Sep 18 2007
I talk a lot about peer to peer politics and when I do I am referring to a very deep cultural framework, that is, the framework of an extended sub-culture which helped fire the net to life. The culture does not have a single name but it is one I consider the kernel of the net, it is the original source of the online culture as we know it, the origin of many of its traditions and standards (netiquette? obviously mostly forgotten). The sentiments of this culture explain many of the mysteries of the net. It is part cryptoanarchis, part geeks that matter, and part realization… the realization that distributed networks are needed in place of traditional centralized ones.
Whenever people gather throughout history, you have had human networks, the internet only speeds that up and gives us a venue, virtual community, with which to experiment.
It is my history in this culture which is the source of my fascination with virtual cultures as well as with wherever the edge of the peer to peer fire has rearranged the landscape. This phenomenon of peer to peer networks has struck, stunned, and subtly reformed many public debates. These debates are allowed to extend beyond the experts, many of whom were charlatans in industries whose internal debate needed the reform. When peer to peer networks take on a subject, more than anything else they shine a light on the proceedings.
Hobby by hobby this phenomenon spread, starting with things of interest to early adopters, things like Monty Python, Star Trek, and News for Nerds. It has progressed through a list of hobbies for shut-ins and want to be shut-ins (no offense intended) and subsequently through to politics, politics as a hobby.
Sep 10 2007
A few days ago at Talk Left Big Tent Democrat wrote a piece on his take on Matt Stoller’s and Glen Greenwald’s position on the Iraq war. In short he characterizes the position if not as defeatist, then somehow improperly resigned pessimism. Big Tando Dem quotes their willingness to cede the issue to a post-Bush world optimistically also known as “2009”. I agree with him on various things here: that Stoller is an ineffective activist and pundit both, except to be fair, I’m not paying attention, he could be brilliant and I wouldn’t know, I do not follow him at all except as he arises from time to time regarding things like Townhouse List or the “More $$$ for Bloggers! Movement”™.

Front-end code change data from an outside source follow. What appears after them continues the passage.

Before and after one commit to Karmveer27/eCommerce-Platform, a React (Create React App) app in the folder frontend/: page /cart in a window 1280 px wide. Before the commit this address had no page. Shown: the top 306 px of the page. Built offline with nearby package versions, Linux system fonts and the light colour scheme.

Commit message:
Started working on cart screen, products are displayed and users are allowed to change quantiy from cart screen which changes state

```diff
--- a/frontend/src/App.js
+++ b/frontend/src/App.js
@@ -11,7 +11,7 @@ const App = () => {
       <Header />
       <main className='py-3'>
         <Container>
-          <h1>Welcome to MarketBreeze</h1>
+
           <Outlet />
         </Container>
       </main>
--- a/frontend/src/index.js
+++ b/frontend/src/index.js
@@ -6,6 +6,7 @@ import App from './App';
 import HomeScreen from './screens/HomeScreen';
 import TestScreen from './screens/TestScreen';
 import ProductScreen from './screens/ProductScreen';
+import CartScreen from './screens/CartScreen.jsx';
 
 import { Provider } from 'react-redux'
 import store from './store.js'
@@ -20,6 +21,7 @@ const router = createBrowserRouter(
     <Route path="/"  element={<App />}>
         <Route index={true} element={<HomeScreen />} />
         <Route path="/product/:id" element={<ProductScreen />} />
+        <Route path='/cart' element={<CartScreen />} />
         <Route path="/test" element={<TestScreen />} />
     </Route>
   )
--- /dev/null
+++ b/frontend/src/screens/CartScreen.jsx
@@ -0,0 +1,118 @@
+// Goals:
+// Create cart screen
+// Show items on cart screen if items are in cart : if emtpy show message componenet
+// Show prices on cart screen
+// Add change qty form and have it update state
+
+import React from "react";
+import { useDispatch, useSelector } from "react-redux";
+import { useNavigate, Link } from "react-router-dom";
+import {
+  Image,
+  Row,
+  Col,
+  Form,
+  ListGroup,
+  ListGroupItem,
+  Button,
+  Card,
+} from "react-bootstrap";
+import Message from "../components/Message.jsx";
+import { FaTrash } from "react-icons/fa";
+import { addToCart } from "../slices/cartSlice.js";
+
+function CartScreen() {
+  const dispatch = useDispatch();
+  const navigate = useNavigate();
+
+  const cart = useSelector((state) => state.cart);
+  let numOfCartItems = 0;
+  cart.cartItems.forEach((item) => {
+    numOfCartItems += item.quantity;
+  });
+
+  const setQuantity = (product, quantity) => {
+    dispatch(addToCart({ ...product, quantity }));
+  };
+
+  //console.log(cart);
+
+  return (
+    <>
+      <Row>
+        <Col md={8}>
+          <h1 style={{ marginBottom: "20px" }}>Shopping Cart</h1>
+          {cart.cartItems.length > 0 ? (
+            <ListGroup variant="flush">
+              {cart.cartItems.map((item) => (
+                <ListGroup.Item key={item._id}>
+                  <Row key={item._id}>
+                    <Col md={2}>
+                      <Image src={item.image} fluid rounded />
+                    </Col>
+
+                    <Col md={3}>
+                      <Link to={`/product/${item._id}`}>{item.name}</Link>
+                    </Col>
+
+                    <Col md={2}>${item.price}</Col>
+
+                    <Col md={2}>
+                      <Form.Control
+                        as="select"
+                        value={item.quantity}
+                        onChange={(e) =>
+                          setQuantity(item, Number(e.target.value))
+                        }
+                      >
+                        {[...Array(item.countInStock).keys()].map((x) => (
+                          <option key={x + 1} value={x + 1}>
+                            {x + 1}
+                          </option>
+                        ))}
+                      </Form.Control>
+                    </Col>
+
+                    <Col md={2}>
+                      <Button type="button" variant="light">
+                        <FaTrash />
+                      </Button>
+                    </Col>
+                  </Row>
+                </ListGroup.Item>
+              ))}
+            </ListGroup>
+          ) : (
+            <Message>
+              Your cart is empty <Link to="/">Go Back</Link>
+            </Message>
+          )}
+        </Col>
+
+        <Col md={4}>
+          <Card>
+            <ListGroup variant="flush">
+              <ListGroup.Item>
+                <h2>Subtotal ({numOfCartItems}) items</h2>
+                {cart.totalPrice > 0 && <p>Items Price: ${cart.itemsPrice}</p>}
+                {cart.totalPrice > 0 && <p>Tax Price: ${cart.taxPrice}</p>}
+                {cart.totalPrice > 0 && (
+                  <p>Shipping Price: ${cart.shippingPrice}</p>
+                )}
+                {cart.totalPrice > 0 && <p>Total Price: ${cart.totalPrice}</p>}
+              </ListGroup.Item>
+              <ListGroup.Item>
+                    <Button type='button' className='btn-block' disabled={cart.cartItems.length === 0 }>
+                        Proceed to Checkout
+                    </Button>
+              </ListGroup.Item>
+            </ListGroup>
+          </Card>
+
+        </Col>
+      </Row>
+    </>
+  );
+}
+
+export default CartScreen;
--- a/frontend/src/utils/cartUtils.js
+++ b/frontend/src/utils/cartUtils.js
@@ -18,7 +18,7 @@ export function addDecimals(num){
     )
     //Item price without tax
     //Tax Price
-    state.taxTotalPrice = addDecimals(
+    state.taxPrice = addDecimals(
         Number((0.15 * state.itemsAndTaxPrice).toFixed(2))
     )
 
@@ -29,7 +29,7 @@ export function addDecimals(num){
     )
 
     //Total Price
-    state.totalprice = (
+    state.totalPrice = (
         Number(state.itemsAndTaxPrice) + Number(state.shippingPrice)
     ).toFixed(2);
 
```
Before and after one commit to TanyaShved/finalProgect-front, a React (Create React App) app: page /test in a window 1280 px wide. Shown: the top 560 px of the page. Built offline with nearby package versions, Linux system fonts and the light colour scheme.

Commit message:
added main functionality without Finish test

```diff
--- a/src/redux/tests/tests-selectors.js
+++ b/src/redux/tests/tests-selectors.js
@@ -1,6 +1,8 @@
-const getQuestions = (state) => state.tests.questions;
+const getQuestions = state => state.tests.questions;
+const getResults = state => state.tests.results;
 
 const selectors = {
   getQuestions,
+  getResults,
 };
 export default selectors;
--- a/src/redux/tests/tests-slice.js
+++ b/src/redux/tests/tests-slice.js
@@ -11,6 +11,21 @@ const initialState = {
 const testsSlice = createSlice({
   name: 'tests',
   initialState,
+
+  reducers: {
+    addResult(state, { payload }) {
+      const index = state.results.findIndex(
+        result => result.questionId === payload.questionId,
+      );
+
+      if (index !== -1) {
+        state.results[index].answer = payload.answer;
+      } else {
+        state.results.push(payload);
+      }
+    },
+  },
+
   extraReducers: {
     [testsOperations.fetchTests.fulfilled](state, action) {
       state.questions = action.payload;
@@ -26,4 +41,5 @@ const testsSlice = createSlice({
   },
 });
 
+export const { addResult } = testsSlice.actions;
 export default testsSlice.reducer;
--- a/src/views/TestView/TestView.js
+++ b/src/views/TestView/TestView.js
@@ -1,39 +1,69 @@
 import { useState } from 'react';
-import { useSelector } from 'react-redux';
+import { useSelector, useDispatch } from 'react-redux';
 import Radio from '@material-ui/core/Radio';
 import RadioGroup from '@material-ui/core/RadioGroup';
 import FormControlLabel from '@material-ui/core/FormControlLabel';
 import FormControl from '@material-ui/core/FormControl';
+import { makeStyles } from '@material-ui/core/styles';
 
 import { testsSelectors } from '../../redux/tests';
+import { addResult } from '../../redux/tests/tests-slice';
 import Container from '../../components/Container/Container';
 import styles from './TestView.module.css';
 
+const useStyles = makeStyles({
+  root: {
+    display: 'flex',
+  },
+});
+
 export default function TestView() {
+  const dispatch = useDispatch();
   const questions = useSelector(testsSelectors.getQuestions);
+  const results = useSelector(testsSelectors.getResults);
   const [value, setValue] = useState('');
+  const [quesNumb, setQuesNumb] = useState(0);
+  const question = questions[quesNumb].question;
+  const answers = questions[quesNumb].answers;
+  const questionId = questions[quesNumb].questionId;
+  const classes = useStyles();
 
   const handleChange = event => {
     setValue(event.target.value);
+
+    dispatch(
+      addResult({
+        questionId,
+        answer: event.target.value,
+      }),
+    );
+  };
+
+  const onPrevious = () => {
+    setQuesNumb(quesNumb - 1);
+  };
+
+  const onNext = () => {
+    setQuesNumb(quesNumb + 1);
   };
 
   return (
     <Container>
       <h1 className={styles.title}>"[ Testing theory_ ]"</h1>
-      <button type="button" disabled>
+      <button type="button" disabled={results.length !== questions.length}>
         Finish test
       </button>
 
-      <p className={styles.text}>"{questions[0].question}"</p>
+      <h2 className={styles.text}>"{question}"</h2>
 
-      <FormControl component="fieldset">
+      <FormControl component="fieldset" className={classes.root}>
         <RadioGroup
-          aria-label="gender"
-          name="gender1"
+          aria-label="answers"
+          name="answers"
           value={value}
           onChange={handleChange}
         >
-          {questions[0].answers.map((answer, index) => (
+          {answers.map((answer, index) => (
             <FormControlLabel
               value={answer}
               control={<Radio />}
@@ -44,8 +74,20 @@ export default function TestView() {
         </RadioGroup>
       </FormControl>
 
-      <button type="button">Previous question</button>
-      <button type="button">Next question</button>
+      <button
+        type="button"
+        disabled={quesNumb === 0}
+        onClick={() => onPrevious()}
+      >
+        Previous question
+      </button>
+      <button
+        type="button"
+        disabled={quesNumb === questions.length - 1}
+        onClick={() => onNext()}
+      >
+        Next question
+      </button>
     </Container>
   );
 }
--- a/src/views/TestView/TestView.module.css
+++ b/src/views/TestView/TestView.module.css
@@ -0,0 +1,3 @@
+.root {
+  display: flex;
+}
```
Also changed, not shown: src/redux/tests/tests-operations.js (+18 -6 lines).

Glen defends himself with this reply that leads to the point here:
Feel free to cheer for the war’s end. I do the same. But that doesn’t make it likely to happen.
And if Democrats are failing to stop the war – as they are – why should anyone refrain from being honest and saying so?
To which BigTentDemocrat replies:
But the question is why? To pressure them to react and do the right thing? OR to just say so?
We all have eyes. The question is what we want them to do and how to make them do it, if we can.